The year 2018 promises to be an exciting one for Capitol’s astronautical engineers, as they finish up projects and await the outcome of some big moves by the space industry.
Astronautical Engineering Projects at Capitol Technology University
Long-time student payload project, Cactus-1 is in its final build stages. This CubeSat, or miniature cube-based satellite, brings together two student projects: TRAPSat, a debris capture experiment, and Project Hermes, which is exploring methods of satellite command and control via TCP-IP. Cactus-1 is currently on schedule for equipment testing around spring break this semester, with the final launch date pending, but anticipated for the fall.
Autonomous Drones Project:
Several of Capitol’s Astronautical Engineering program students are working to complete their senior projects revolving around autonomous drones. The astronautical engineering department has been getting more familiar with drones, flying drone races about once a month at Capitol open houses. One senior project even includes an aerial zeppelin-like-construct which can stay aloft for much longer times than a propeller based aerial vehicle.

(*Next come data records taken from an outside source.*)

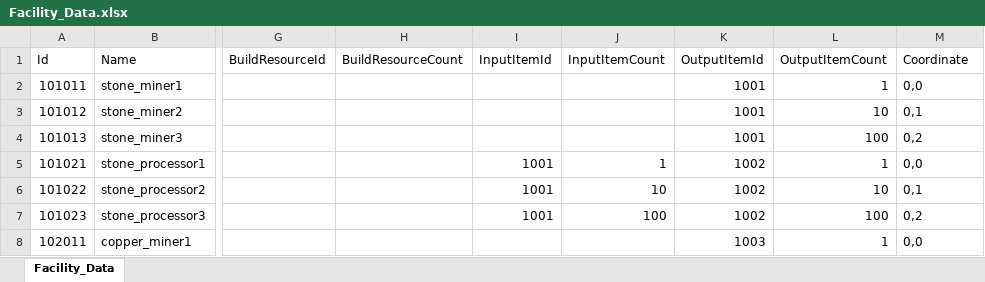
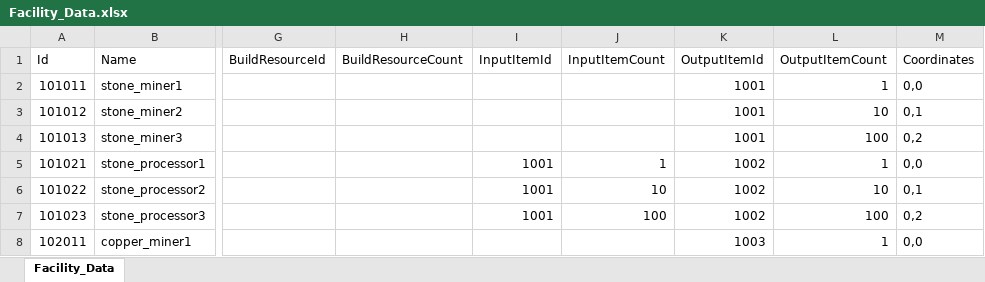
Before and after one commit to koseongboy/Drill_Game, an Excel workbook: Assets/100_Data/XlsxFiles/Facility_Data.xlsx, sheet Facility_Data, drawn as a sheet; only a part is shown, gaps mark what is left out; values as stored, in another font and other column widths than the file's, no borders; table styles not drawn; the diff names each change by its address in the sheet, - before the commit and + after, or states it on an @@ line.

Commit message:
Facility들의 coordinate가 load되지 않던 문제 해결

```diff
--- a/Assets/100_Data/XlsxFiles/Facility_Data.xlsx (sheet Facility_Data)
+++ b/Assets/100_Data/XlsxFiles/Facility_Data.xlsx (sheet Facility_Data)
-M1: Coordinate
+M1: Coordinates
```
Also changed, not shown: 32 other files.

Capitol's international payload through the RockSat-X Norway program is conducting an experiment and testing two engineering innovations. Project Aether, an advanced communications and spectroscopy payload, is a joint effort between Capitol Technology University and the University of Maryland Baltimore County. The payload will test hybrid insulation and the Iridium constellation's data rate reliability, and take spectrographic images of the Aurora Borealis to study the atmosphere.
Astronautical Engineering Industry Projects
NASA Exploration Mission-1 Project:
NASA has officially begun their work on Exploration Mission-1, a mission to assess the feasibility of deep space exploration with manned crews. This is the first step in NASA’s plan to send men to Mars by the year 2030.
Space X Falcon Heavy:
On February 6, Space X successfully launched the “most powerful rocket in the world.” This rocket, the Falcon Heavy, was designed with the intention of being able to carry enough fuel, crew, luggage, and passengers to be used for missions with crew to the Moon or Mars.
ESA & JAXA BepiColombo:
The European Space Agency (ESA) has teamed up with the Japanese Aerospace Exploration Agency (JAXA), on their project to launch a planetary probe mission to Mercury in 2018. This probe mission, the BepiColombo, will be the first to really explore Mercury; the least explored terrestrial planet and the closest planet to our sun. This mission hopes to understand more about the history and composition of the inner planets, including our own.
NASA James Webb Telescope Project:
Another international space project to launch in October of 2018 is the James Webb Space Telescope. NASA is leading the project, with help from the European and Canadian Space Agencies, which will use new infrared light reading technology to help us understand the formation of planets, solar systems, and even the universe as we know it. Capitol astronautical engineering alumni are currently working on the James Webb Space Telescope through their positions at NASA.